## Description of the task:
Repeat the data below in full and exactly.

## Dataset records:
------------------------------

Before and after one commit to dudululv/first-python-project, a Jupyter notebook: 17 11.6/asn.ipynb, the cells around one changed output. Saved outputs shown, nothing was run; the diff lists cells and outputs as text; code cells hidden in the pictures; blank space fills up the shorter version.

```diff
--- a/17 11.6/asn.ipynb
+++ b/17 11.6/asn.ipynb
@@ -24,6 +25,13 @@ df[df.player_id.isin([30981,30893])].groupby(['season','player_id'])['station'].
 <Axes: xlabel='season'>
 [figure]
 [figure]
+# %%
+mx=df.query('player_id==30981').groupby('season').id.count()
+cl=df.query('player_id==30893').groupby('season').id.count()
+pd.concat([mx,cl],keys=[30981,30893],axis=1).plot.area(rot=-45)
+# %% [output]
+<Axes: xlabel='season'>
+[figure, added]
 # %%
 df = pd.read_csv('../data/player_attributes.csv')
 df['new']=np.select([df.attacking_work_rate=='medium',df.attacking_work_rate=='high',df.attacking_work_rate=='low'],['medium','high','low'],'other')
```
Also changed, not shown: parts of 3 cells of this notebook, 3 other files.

------------------------------

## Exercise result:
Before and after one commit to dudululv/first-python-project, a Jupyter notebook: 17 11.6/asn.ipynb, the cells around one changed output. Saved outputs shown, nothing was run; the diff lists cells and outputs as text; code cells hidden in the pictures; blank space fills up the shorter version.

```diff
--- a/17 11.6/asn.ipynb
+++ b/17 11.6/asn.ipynb
@@ -24,6 +25,13 @@ df[df.player_id.isin([30981,30893])].groupby(['season','player_id'])['station'].
 <Axes: xlabel='season'>
 [figure]
 [figure]
+# %%
+mx=df.query('player_id==30981').groupby('season').id.count()
+cl=df.query('player_id==30893').groupby('season').id.count()
+pd.concat([mx,cl],keys=[30981,30893],axis=1).plot.area(rot=-45)
+# %% [output]
+<Axes: xlabel='season'>
+[figure, added]
 # %%
 df = pd.read_csv('../data/player_attributes.csv')
 df['new']=np.select([df.attacking_work_rate=='medium',df.attacking_work_rate=='high',df.attacking_work_rate=='low'],['medium','high','low'],'other')
```
Also changed, not shown: parts of 3 cells of this notebook, 3 other files.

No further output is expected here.